That’s a far cry from what some predicted in a New York Post story, when news broke that the Belnord Hotel and Riverside Terrace would be used as city shelters. One UWS resident told the Post “Bottom line is, they are bombarding us….It’s going to be the beginning of a gradual decline of our beautiful, historic, desirable neighborhood.”
When the Rag interviewed several neighbors of the new residents at the Belnord Hotel and Riverside Terrace, they offered more welcoming assessments. Joel, a 35-year resident of the Belnord Hotel (his is one of several families that have lived there for years), describes his new neighbors as polite and quiet. “So far, we haven’t had any problems,” he said in Spanish while standing with his wife, Celina, and Jesús, their son. “They are all family-oriented people with children.”
Jose, a security guard who has worked at the Belnord Hotel for the past three months, also emphasized the newcomers’ integrity and the favorable relationships they have forged with the neighborhood. “There haven’t been any altercations, everything has been good,” he said during a cigarette break.
For an area that has become increasingly unaffordable and progressively less diverse in recent years, the temporary shelters provide a space for new families to become part of the Upper West Side community. “We need an immigrant shelter,” said Ben, a West 87th Street resident of 10 years, standing outside his building, a few feet away from the Belnord Hotel. “This is a difficult neighborhood to come into as a migrant, with a pretty high cost of living.”
Riverside Terrace neighbors echo the opinions of their West 87th Street counterparts.
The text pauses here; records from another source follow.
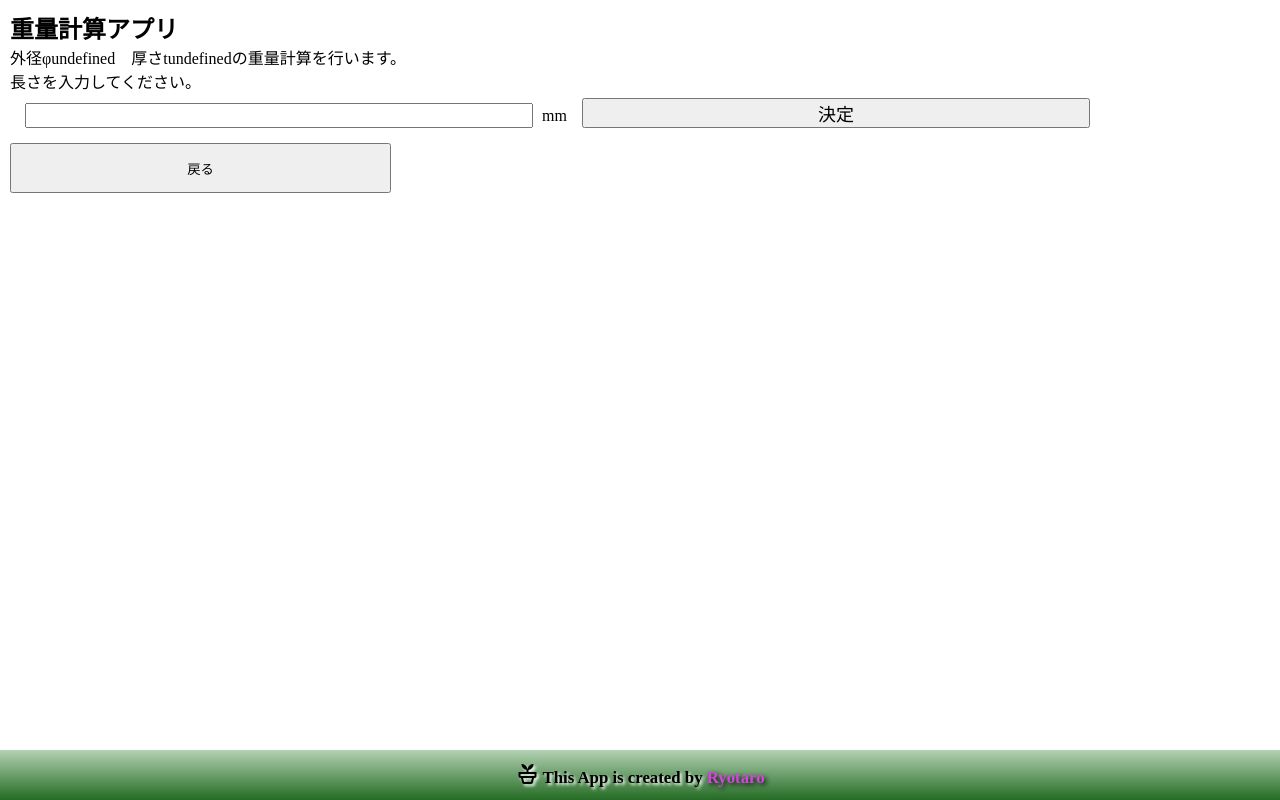
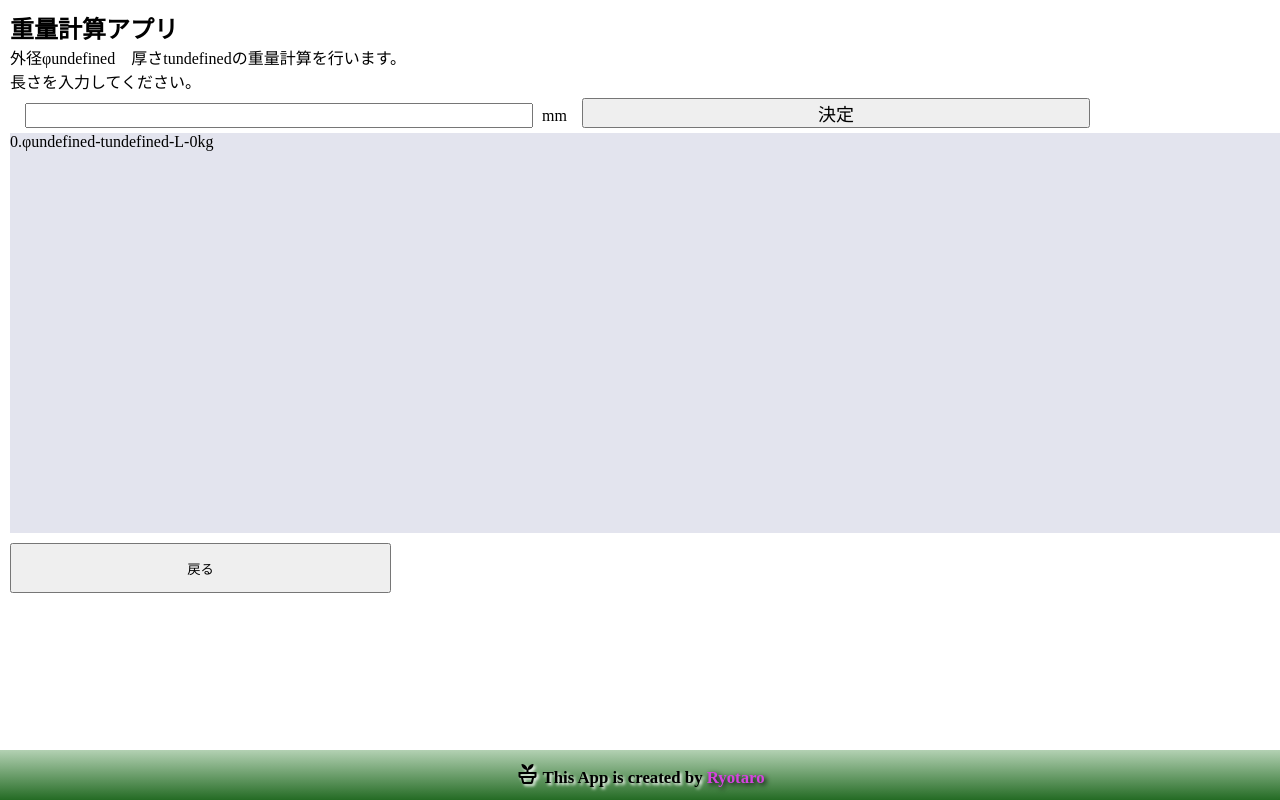
Before and after one commit to ryotaro-0805/useful-app, a Next.js app: page /components/weightCalculation in a window 1280 px wide. Built offline with nearby package versions, Linux system fonts and the light colour scheme.

Commit message:
🚧 途中です

```diff
--- a/src/pages/components/weightCalculation.jsx
+++ b/src/pages/components/weightCalculation.jsx
@@ -2,20 +2,32 @@ import Head from 'next/head'
 import styles from '@/styles/Home.module.css'
 import Link from 'next/link'
 import { useRouter } from 'next/router'
-import { useRef, useState } from 'react';
+import { useCallback, useEffect, useRef, useState } from 'react';
 import Footer from './Footer'
 
 
 export default function WeightCalculation() {
-  const router=useRouter();
-  const ref=useRef();
-  const [result,setResult]=useState(0);
-  const calcFnc=(e)=>{
+  const router = useRouter();
+  const ref = useRef();
+  const [result, setResult] = useState(0);
+  const [preData, setPreData] = useState([]);
+
+  const calcFnc = (e) => {
     e.preventDefault();
+    if (ref.current.value) {
       setResult(
-      ((router.query.size**2-(router.query.size-router.query.thickness*2)**2)/4*3.141592*ref.current.value*7.85*0.000001).toFixed(1)
-      )
+        ((router.query.size ** 2 - (router.query.size - router.query.thickness * 2) ** 2) / 4 * 3.141592 * ref.current.value * 7.85 * 0.000001).toFixed(1)
+        );
       }
+    }
+
+    useEffect(()=>{
+      setPreData((inData) => [...inData, 'φ' + router.query.size + '-' + 't' + router.query.thickness + '-' + ref.current.value + 'L' + '-' + result + 'kg']);
+    },[result]);
+
+    useEffect(() => {
+    ref.current.value = null;
+  }, [preData]);
 
   return (
     <>
@@ -34,7 +46,13 @@ export default function WeightCalculation() {
             <input ref={ref} type="number" /> mm
             <input onClick={calcFnc} type="button" value="決定" />
           </form>
-            {result===0?null:<p>計算結果は{result}kgです。</p>}
+          {result === 0 ? null : <p>計算結果は{result}kgです。</p>}
+        </div>
+        <div className={styles.weight_results}>
+          {preData.map((data, index) => (
+            <p key={index} >{index+'.'+data}</p>
+          ))
+          }
         </div>
         <Link href='/components/pipeData'><button className={styles.button}>戻る</button></Link>
       </main>
--- a/src/styles/Home.module.css
+++ b/src/styles/Home.module.css
@@ -72,6 +72,11 @@ calculation
   margin-left: 15px;
 }
 
+.weight_results{
+  height: 50vh;
+  background-color: rgb(227, 228, 238);
+  overflow: scroll;
+}
 
  /*
  thickness
```
Lines whose indentation alone changed are shown as unchanged.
Speaking in front of their five-story building, Kenneth and Carlos, both from Costa Rica, think the Upper West Side has evolved greatly since they arrived. “The neighborhood has become very diverse; historically, it had been very white” said Carlos, who moved to the area in 2008, in an interview in Spanish. “As migrants ourselves, we empathize with them,” added Kenneth.
Zafarou, who has lived in the area his whole life, added, “America is a place where no one is really supposed to be, except for the native Americans. They [the migrants] are obviously good people. They’re here to find a better life.”